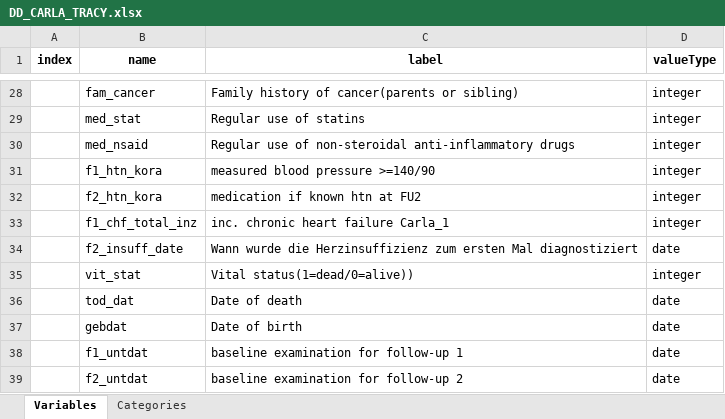
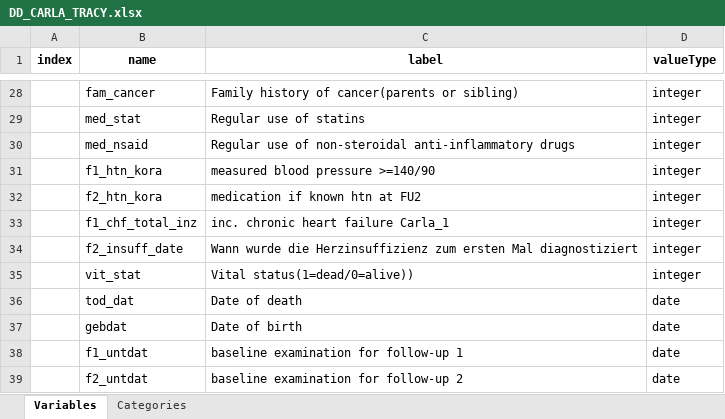
Before and after one commit to nfdi4health/use-cases-harmonisation, an Excel workbook: analyst/Tracy/rmonize/data_dictionary/DD_CARLA_TRACY.xlsx, sheet Variables, drawn as a sheet; only a part is shown, gaps mark what is left out; values as stored, in another font and other column widths than the file's, no borders; the diff names each change by its address in the sheet, - before the commit and + after, or states it on an @@ line.

```diff
--- a/analyst/Tracy/rmonize/data_dictionary/DD_CARLA_TRACY.xlsx (sheet Variables)
+++ b/analyst/Tracy/rmonize/data_dictionary/DD_CARLA_TRACY.xlsx (sheet Variables)
-D34 (valueType): date
+D34 (valueType): integer
```
Also changed, not shown: data/DATA_CARLA_P2.xlsx, rmonize/data_dictionary/DD_CARLA_P2.xlsx, 17 other files.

What the task requires: Using the listing above, pull out all lines that hold the word "analyst".

Task solution:
Before and after one commit to nfdi4health/use-cases-harmonisation, an Excel workbook: analyst/Tracy/rmonize/data_dictionary/DD_CARLA_TRACY.xlsx, sheet Variables, drawn as a sheet; only a part is shown, gaps mark what is left out; values as stored, in another font and other column widths than the file's, no borders; the diff names each change by its address in the sheet, - before the commit and + after, or states it on an @@ line.
--- a/analyst/Tracy/rmonize/data_dictionary/DD_CARLA_TRACY.xlsx (sheet Variables)
+++ b/analyst/Tracy/rmonize/data_dictionary/DD_CARLA_TRACY.xlsx (sheet Variables)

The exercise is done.